Segment Open

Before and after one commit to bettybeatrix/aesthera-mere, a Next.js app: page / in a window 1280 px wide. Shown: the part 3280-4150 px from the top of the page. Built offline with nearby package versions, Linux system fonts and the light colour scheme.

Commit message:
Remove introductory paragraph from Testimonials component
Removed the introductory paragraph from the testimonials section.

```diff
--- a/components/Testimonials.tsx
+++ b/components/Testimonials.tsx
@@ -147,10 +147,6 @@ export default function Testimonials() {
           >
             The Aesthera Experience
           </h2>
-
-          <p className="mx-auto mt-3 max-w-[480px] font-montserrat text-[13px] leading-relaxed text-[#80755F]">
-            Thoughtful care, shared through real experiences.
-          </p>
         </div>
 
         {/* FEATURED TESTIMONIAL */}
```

Segment Closed
Segment Open

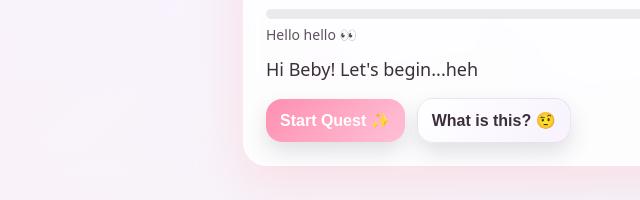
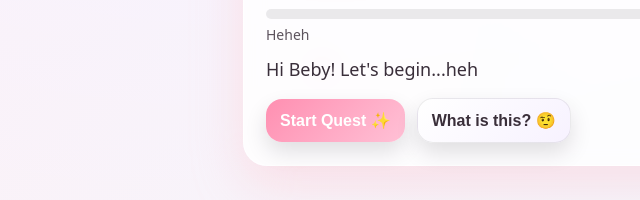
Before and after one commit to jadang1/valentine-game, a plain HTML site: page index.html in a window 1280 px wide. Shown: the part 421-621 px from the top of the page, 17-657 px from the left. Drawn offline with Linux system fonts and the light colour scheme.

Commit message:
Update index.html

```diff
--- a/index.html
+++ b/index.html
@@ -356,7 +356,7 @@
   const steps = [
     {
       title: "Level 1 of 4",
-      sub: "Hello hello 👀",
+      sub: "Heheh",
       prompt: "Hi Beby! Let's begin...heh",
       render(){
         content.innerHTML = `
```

Segment Closed
Segment Open

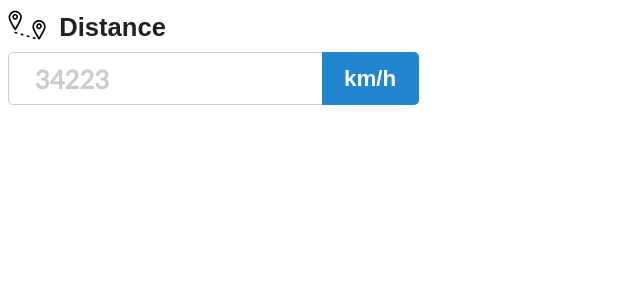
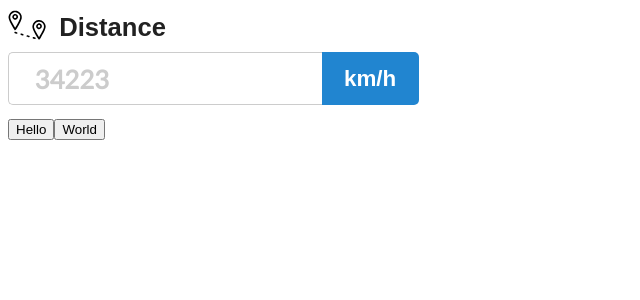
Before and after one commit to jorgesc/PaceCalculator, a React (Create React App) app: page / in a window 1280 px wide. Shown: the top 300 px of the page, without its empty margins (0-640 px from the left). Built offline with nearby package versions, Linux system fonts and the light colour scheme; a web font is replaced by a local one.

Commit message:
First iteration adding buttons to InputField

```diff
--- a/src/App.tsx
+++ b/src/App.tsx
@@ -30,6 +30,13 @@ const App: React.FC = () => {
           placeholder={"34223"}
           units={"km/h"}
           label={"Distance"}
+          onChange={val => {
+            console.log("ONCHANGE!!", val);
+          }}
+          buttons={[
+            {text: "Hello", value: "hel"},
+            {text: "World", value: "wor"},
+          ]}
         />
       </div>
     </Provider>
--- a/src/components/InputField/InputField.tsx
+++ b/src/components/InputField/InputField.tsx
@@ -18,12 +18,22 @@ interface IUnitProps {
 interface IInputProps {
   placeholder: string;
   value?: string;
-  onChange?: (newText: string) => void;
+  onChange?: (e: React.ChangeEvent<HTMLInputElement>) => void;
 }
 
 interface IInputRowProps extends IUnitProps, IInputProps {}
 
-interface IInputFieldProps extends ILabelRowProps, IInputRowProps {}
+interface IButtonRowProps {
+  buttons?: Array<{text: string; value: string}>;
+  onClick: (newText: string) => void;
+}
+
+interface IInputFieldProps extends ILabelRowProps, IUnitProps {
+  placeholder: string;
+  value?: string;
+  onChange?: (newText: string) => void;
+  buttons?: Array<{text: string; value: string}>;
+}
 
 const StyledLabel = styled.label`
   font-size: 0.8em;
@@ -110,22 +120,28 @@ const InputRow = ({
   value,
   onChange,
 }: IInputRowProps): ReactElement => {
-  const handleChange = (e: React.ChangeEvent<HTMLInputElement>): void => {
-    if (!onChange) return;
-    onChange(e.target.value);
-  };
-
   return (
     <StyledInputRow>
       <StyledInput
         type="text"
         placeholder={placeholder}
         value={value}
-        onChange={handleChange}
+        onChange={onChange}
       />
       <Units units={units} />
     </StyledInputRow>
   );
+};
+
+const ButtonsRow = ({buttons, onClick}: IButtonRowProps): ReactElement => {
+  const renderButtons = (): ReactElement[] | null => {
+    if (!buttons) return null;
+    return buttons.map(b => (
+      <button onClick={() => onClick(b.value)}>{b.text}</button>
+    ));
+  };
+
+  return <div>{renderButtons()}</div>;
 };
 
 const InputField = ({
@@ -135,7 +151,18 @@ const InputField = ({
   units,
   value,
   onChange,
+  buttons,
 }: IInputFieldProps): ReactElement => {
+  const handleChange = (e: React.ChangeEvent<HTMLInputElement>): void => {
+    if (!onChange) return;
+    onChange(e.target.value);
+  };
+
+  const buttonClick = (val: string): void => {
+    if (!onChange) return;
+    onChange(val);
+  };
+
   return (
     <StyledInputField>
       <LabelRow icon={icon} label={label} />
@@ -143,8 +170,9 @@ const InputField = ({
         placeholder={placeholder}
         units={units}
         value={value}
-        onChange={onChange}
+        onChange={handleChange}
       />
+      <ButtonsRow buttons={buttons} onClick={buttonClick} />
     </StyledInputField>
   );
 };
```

Segment Closed

◆ Your assignment ◆
Lines of the material in which the word "units" occurs are to be copied out.

◆ Your response ◆
           units={"km/h"}
       <Units units={units} />
   units,
         units={units}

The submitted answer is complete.